It has also been said, and was mentioned in Committee, that the Federation of Master Builders is against this proposal and is very important. I do not think anybody in this House would deny its importance, but its members are only responsible for some 20% of the new homes built each year. As has been reported, the overwhelming concerns of builders large and small are access to finance and land and shortage of labour. Right down at the bottom, at only 4%, are concerns relating to regulation and red tape. I do not know what other arguments the Minister may rely on. There is certainly a need for more consultation, but all the consultation on this proposal has already been carried out and the Government had already reached the conclusion that it was appropriate to go ahead. Any consultation which may still be necessary will easily fit into the 12-month period allowed for in this proposed new clause.
I guess that the final argument will be that such a provision should not be so precisely and explicitly stated in the Bill: it ought to be in regulations. The Government have brought this upon themselves. The regulations already exist; they have been printed and published. However, the Government have announced that the next triennial uplift in building regulations has been cancelled. They could reinstate it, they could give an undertaking to proceed with the stalled regulations.
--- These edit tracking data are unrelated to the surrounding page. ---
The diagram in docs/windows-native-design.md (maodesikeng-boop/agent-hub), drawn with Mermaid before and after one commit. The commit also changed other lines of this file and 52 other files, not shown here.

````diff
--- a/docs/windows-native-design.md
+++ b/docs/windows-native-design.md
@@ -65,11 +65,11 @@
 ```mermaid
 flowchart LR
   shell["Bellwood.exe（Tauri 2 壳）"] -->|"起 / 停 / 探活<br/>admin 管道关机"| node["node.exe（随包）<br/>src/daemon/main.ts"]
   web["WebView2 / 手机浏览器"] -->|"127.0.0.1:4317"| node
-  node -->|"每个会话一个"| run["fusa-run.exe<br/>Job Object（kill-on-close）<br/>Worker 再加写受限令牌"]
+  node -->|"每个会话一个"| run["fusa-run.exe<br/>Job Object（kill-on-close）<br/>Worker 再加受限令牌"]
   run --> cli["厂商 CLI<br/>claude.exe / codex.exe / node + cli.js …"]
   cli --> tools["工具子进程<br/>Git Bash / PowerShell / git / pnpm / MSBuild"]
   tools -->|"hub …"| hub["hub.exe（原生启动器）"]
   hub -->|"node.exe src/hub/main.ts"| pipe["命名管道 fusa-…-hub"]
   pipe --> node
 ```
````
They have not done so and that means that the only way forward, the only way to demonstrate that Britain is sincere in its signature on COP 21, the only way of helping the Prime Minister to demonstrate that this Government, like the preceding one, intend to be the greenest ever, is for this clause to receive the support of your Lordships today.